Algorithm | Accuracy | F1-Score |
[24] | 0.86 | 0.884 |
[25] | 0.79 | 0.773 |
[26] | 0.89 | 0.876 |
This study | 0.91 | 0.897 |
5. Conclusion and Future Perspectives
In conclusion, this study has shown that machine learning techniques are highly effective for sentiment analysis in movie reviews. A significant aspect of this study is the thorough comparison of various machine learning algorithms, which helps pinpoint the best one for accurately classifying sentiments. This marks a significant advancement over existing techniques. Through meticulous development and fine-tuning, considerable strides have been made in distinguishing between positive and negative sentiments. The results of this study emphasize the potential of the proposed method to provide valuable insights into audience perceptions of movies. Furthermore, a new framework was introduced to evaluate sentiment analysis models, which combines quantitative metrics with an in-depth analysis of confusion matrices.
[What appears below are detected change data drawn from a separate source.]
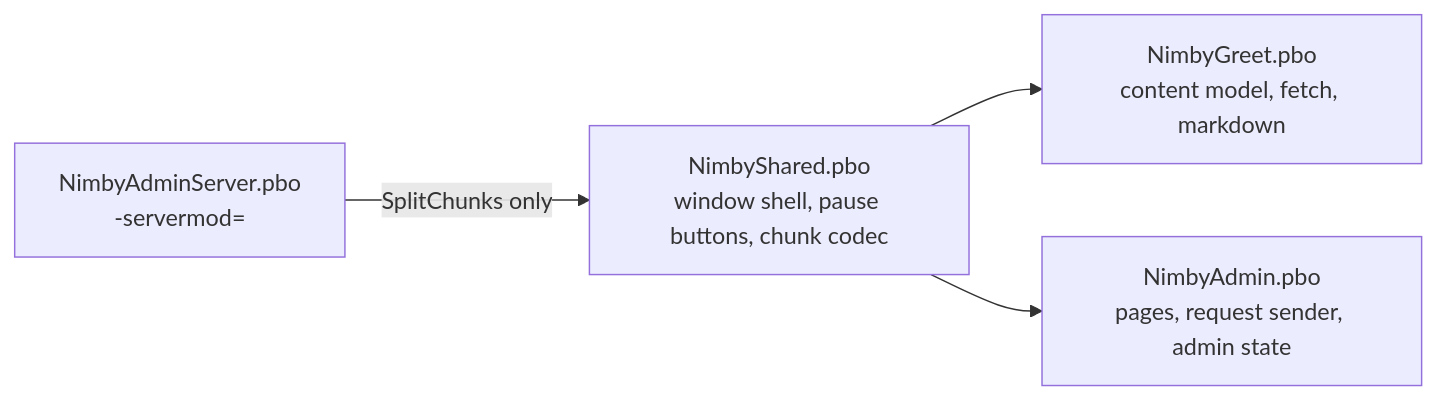
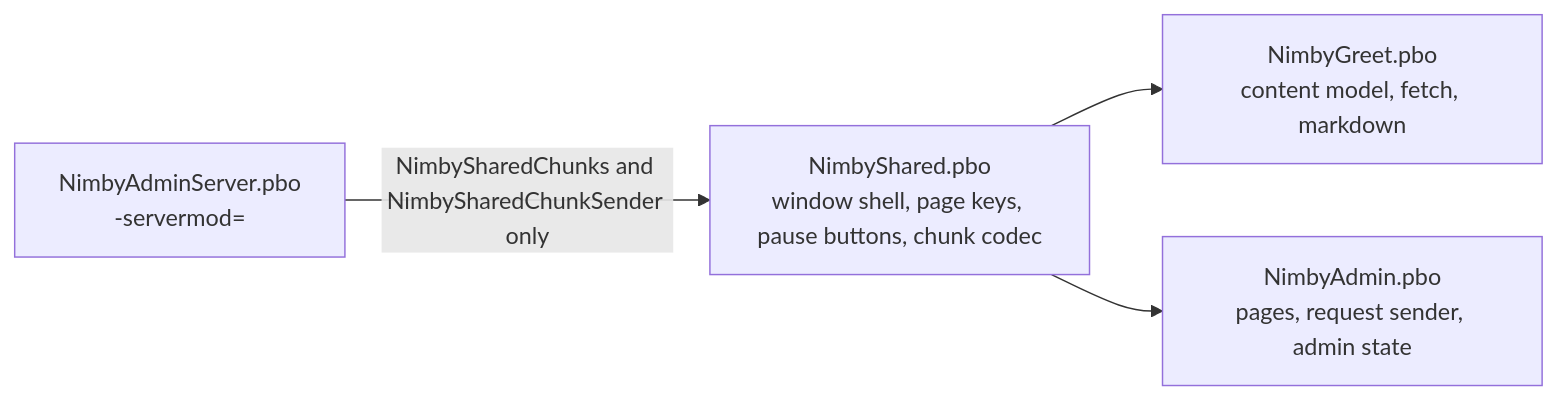
One commit to CruftCommander/nimby-badlands-server changed the diagram in docs/plans/2026-10-31-nimby-shared-plan.md. Above: the diagram before and after it, drawn with Mermaid. The commit also changed other lines of this file and 2 other files, not shown here.

Commit message:
Plan 11 v0.2 (built shape of C5 to C8, C10 page keys, SH rows corrected and SH-15, SH-16 added), Greet plan v0.5 note, Greet NOTICE

````diff
--- a/docs/plans/2026-10-31-nimby-shared-plan.md
+++ b/docs/plans/2026-10-31-nimby-shared-plan.md
@@ -34,6 +37,6 @@
 ```mermaid
 flowchart LR
-    Shared[NimbyShared.pbo<br/>window shell, pause buttons, chunk codec] --> Greet[NimbyGreet.pbo<br/>content model, fetch, markdown]
+    Shared[NimbyShared.pbo<br/>window shell, page keys, pause buttons, chunk codec] --> Greet[NimbyGreet.pbo<br/>content model, fetch, markdown]
     Shared --> Admin[NimbyAdmin.pbo<br/>pages, request sender, admin state]
-    AdminServer[NimbyAdminServer.pbo<br/>-servermod=] -- "SplitChunks only" --> Shared
+    AdminServer[NimbyAdminServer.pbo<br/>-servermod=] -- "NimbySharedChunks and NimbySharedChunkSender only" --> Shared
 ```
````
This comprehensive evaluation enhances the understanding of model performance and offers a more solid assessment of its effectiveness.
Further, sentiment analysis models may be significantly enhanced in the future by various research endeavors. Using ensemble techniques, such as bagging and boosting, which combine the advantages of many algorithms to increase model resilience, is one possible avenue. Furthermore, investigating sophisticated deep learning architectures like transformers and recurrent neural networks (RNNs) may provide fresh perspectives on how to identify minute sentiment patterns in textual data. Context-aware characteristics and domain-specific knowledge may also be included to produce predictions that are more pertinent and accurate. Transfer learning techniques, where pre-trained models are fine-tuned with movie review datasets, could speed up training and boost performance, especially when annotated data is limited. Finally, integrating multimodal data, such as combining text reviews with visual elements like movie posters or trailers, could provide a richer and more comprehensive understanding of audience sentiments. By addressing these future research directions, the field of sentiment analysis can be continuously advanced, contributing to its practical applications in various domains, including movie recommendation systems, market research, and social media analytics.
Conceptualization, M.C., and A.E.; methodology, M.C., and A.E.; software, M.C.; validation, M.C. and A.E.; formal analysis, M.C.; investigation, M.C.; resources, M.C.; data curation, M.C.; writing—original draft preparation, M.C.; writing—review and editing, M.C.; visualization, M.C.; supervision, M.C. and A.E.; project administration, M.C.
The data for this study was sourced from a dataset obtained from the online platform Kaggle (https://www.kaggle.com/datasets/abhi8923shriv/sentiment-analysis-dataset). The dataset used in this study is publicly available and can be accessed via the provided link.
The authors declare no conflict of interest.